■ **Task directions**
Would you repeat the entries below word for word and omit the pictures?

╭─ Listed entries

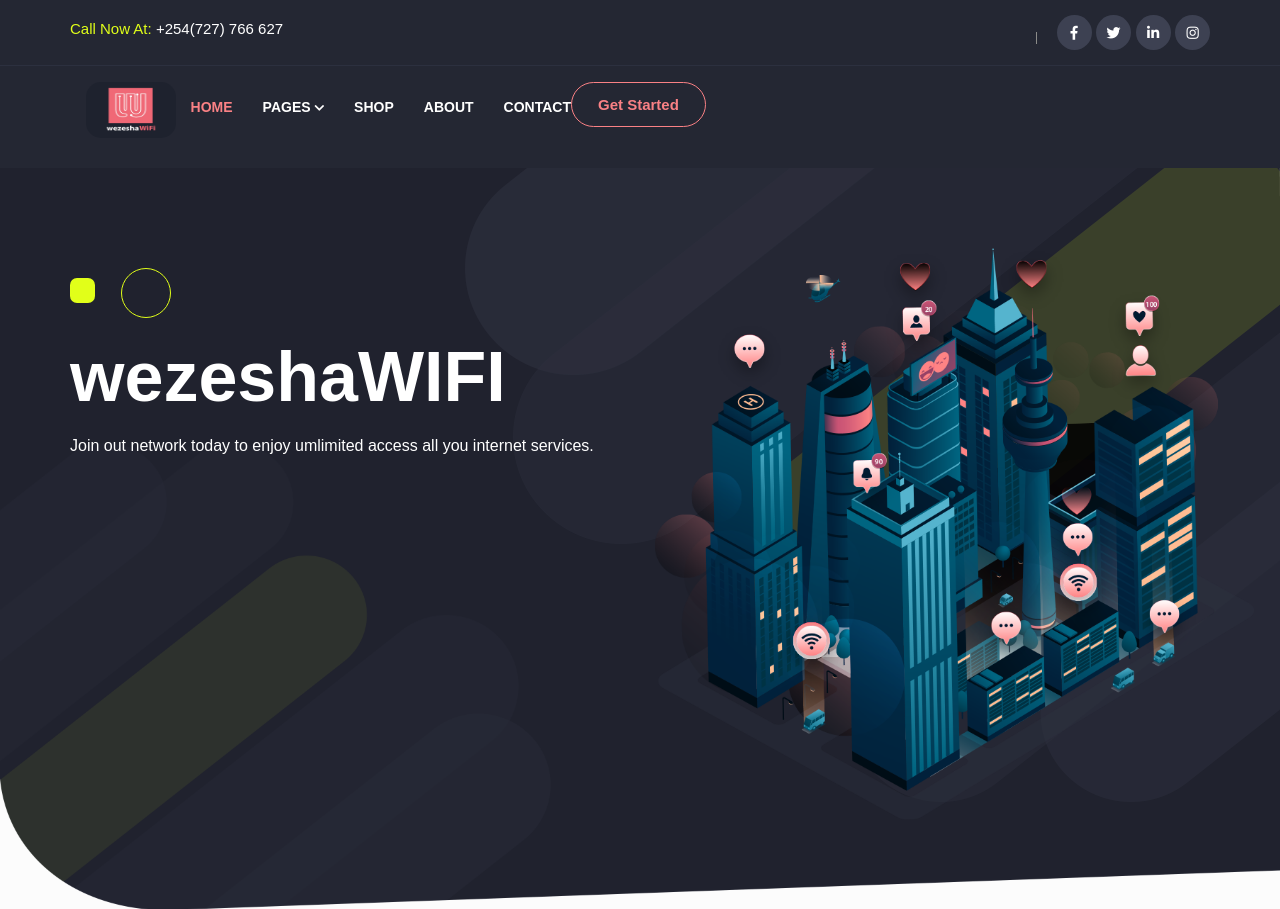
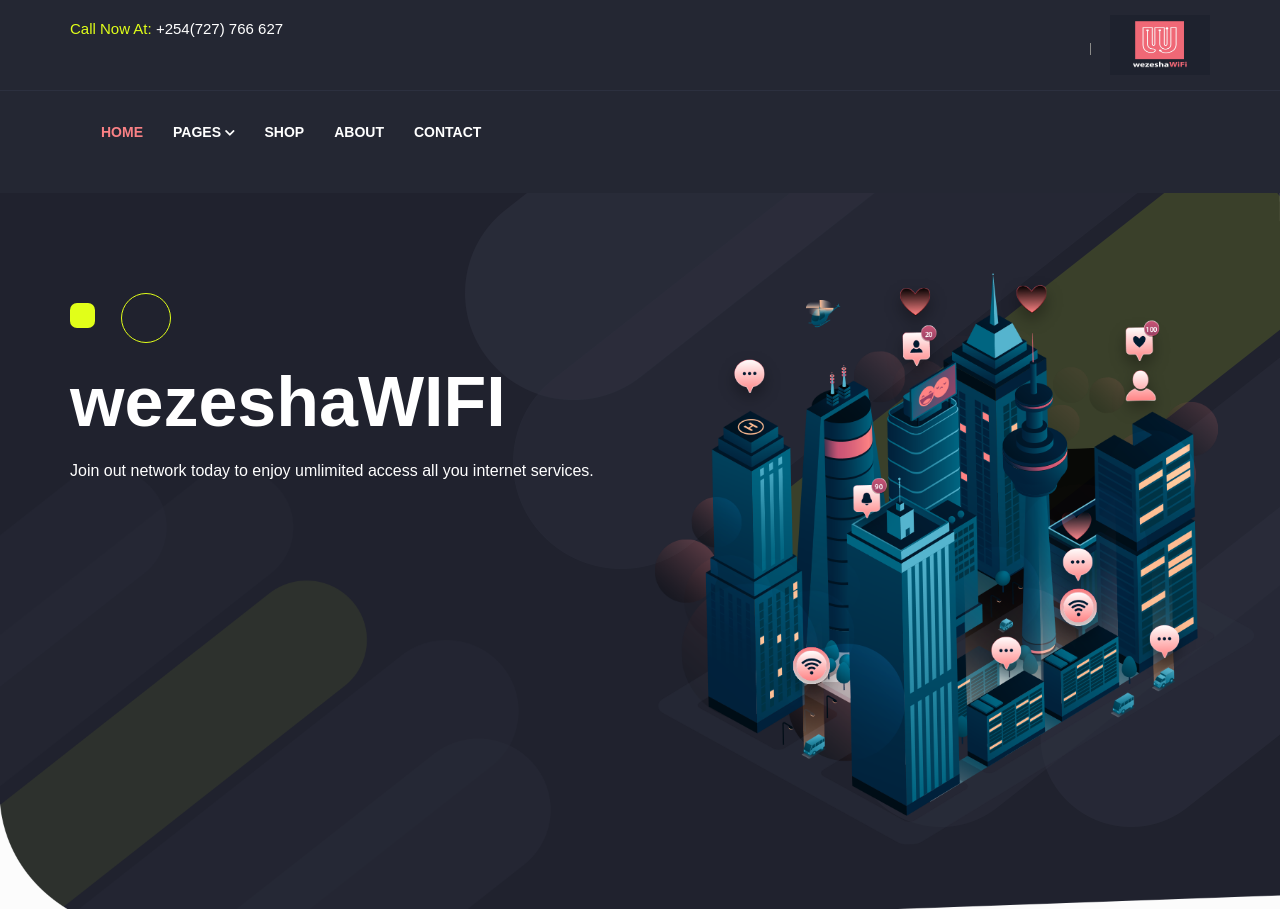
Before and after one commit to michaelmurwayi/wezeshawifi, a Django app: template app/templates/index.html in a window 1280 px wide. Shown: the top 909 px of the page. Run offline with Django 3.2, Linux system fonts and the light colour scheme; the template is opened without the code that fills it, so the values that code supplies are empty; some libraries are stand-ins or nearby versions.

Commit message:
editing site logo

```diff
--- a/app/templates/index.html
+++ b/app/templates/index.html
@@ -61,10 +61,11 @@
 
 </div>
 <ul class="social">
-<li><a href="#" target="_blank"><i class="fab fa-facebook-f"></i></a></li>
+<!-- <li><a href="#" target="_blank"><i class="fab fa-facebook-f"></i></a></li>
 <li><a href="#" target="_blank"><i class="fab fa-twitter"></i></a></li>
 <li><a href="#" target="_blank"><i class="fab fa-linkedin-in"></i></a></li>
-<li><a href="#" target="_blank"><i class="fab fa-instagram"></i></a></li>
+<li><a href="#" target="_blank"><i class="fab fa-instagram"></i></a></li> -->
+<img src="{% static 'img/logo2.jpeg' %}" style="width: 100px; height: 60px; border-radius: 0px; " alt="logo">
 </ul>
 </div>
 </div>
@@ -76,15 +77,14 @@
 <div class="bahama-mobile-nav">
 <div class="logo">
 <a href="./b6728aef__index.html">
-<img src="{% static 'img/02e1e32d__logo.png' %}" alt="logo">
+<img src="{% static 'img/logo2.jpeg' %}" style="  width: 80vw; height: 20vh; border-radius: 15px;" alt="logo">
 </a>
 </div>
 </div>
 <div class="bahama-nav">
 <div class="container">
 <nav class="navbar navbar-expand-md navbar-light">
-<a class="navbar-brand" href="./b6728aef__index.html">
-<img src="{% static 'img/logo2.jpeg' %}" style="width: 7vw; height: 7vh; border-radius: 15px;" alt="logo">
+<a class="navbar-brand" href="#">
 </a>
 <div class="collapse navbar-collapse mean-menu" id="navbarSupportedContent">
 <ul class="navbar-nav">
@@ -99,9 +99,6 @@
 
 <li class="nav-item"><a href="./58013552__contact.html" class="nav-link">Contact</a></li>
 </ul>
-<div class="others-options">
-<a href="./58013552__contact.html" class="btn btn-primary">Get Started</a>
-</div>
 </div>
 </nav>
 </div>
@@ -118,7 +115,7 @@
 <div class="main-banner-content">
     <div class="btn-box">
     <span class="sub-title"><i class="flaticon-wifi-signal"></i></span>
-    <a href="../../../www.youtube.com/c48c4a77__watch.html" class="video-btn popup-youtube"><i class="flaticon-multimedia"></i></a>
+    <a href="" class="video-btn popup-youtube"><i class="flaticon-multimedia"></i></a>
 </div>
 <h1>wezeshaWIFI</h1>
 <p>Join out network today to enjoy umlimited access all you internet services.</p>
@@ -210,7 +207,7 @@
 <div class="about-content">
 <span class="sub-title"><i class="flaticon-care-about-environment"></i> About wezeshaWIFI</span>
 <h2>Experience the magic at the comfort of your home</h2>
-<p>Get access to quality and reliable internet for an Affordable Price.</p>
+<p>Get access to quality and reliable internet at a friendly Prices. Just simply  join our network today and enjoy fast internet connection and top notch customer service 24/7. </p>
 
 </div>
 </div>
```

╰─

■ **Finished exercise**
Before and after one commit to michaelmurwayi/wezeshawifi, a Django app: template app/templates/index.html in a window 1280 px wide. Shown: the top 909 px of the page. Run offline with Django 3.2, Linux system fonts and the light colour scheme; the template is opened without the code that fills it, so the values that code supplies are empty; some libraries are stand-ins or nearby versions.

Commit message:
editing site logo

```diff
--- a/app/templates/index.html
+++ b/app/templates/index.html
@@ -61,10 +61,11 @@
 
 </div>
 <ul class="social">
-<li><a href="#" target="_blank"><i class="fab fa-facebook-f"></i></a></li>
+<!-- <li><a href="#" target="_blank"><i class="fab fa-facebook-f"></i></a></li>
 <li><a href="#" target="_blank"><i class="fab fa-twitter"></i></a></li>
 <li><a href="#" target="_blank"><i class="fab fa-linkedin-in"></i></a></li>
-<li><a href="#" target="_blank"><i class="fab fa-instagram"></i></a></li>
+<li><a href="#" target="_blank"><i class="fab fa-instagram"></i></a></li> -->
+<img src="{% static 'img/logo2.jpeg' %}" style="width: 100px; height: 60px; border-radius: 0px; " alt="logo">
 </ul>
 </div>
 </div>
@@ -76,15 +77,14 @@
 <div class="bahama-mobile-nav">
 <div class="logo">
 <a href="./b6728aef__index.html">
-<img src="{% static 'img/02e1e32d__logo.png' %}" alt="logo">
+<img src="{% static 'img/logo2.jpeg' %}" style="  width: 80vw; height: 20vh; border-radius: 15px;" alt="logo">
 </a>
 </div>
 </div>
 <div class="bahama-nav">
 <div class="container">
 <nav class="navbar navbar-expand-md navbar-light">
-<a class="navbar-brand" href="./b6728aef__index.html">
-<img src="{% static 'img/logo2.jpeg' %}" style="width: 7vw; height: 7vh; border-radius: 15px;" alt="logo">
+<a class="navbar-brand" href="#">
 </a>
 <div class="collapse navbar-collapse mean-menu" id="navbarSupportedContent">
 <ul class="navbar-nav">
@@ -99,9 +99,6 @@
 
 <li class="nav-item"><a href="./58013552__contact.html" class="nav-link">Contact</a></li>
 </ul>
-<div class="others-options">
-<a href="./58013552__contact.html" class="btn btn-primary">Get Started</a>
-</div>
 </div>
 </nav>
 </div>
@@ -118,7 +115,7 @@
 <div class="main-banner-content">
     <div class="btn-box">
     <span class="sub-title"><i class="flaticon-wifi-signal"></i></span>
-    <a href="../../../www.youtube.com/c48c4a77__watch.html" class="video-btn popup-youtube"><i class="flaticon-multimedia"></i></a>
+    <a href="" class="video-btn popup-youtube"><i class="flaticon-multimedia"></i></a>
 </div>
 <h1>wezeshaWIFI</h1>
 <p>Join out network today to enjoy umlimited access all you internet services.</p>
@@ -210,7 +207,7 @@
 <div class="about-content">
 <span class="sub-title"><i class="flaticon-care-about-environment"></i> About wezeshaWIFI</span>
 <h2>Experience the magic at the comfort of your home</h2>
-<p>Get access to quality and reliable internet for an Affordable Price.</p>
+<p>Get access to quality and reliable internet at a friendly Prices. Just simply  join our network today and enjoy fast internet connection and top notch customer service 24/7. </p>
 
 </div>
 </div>
```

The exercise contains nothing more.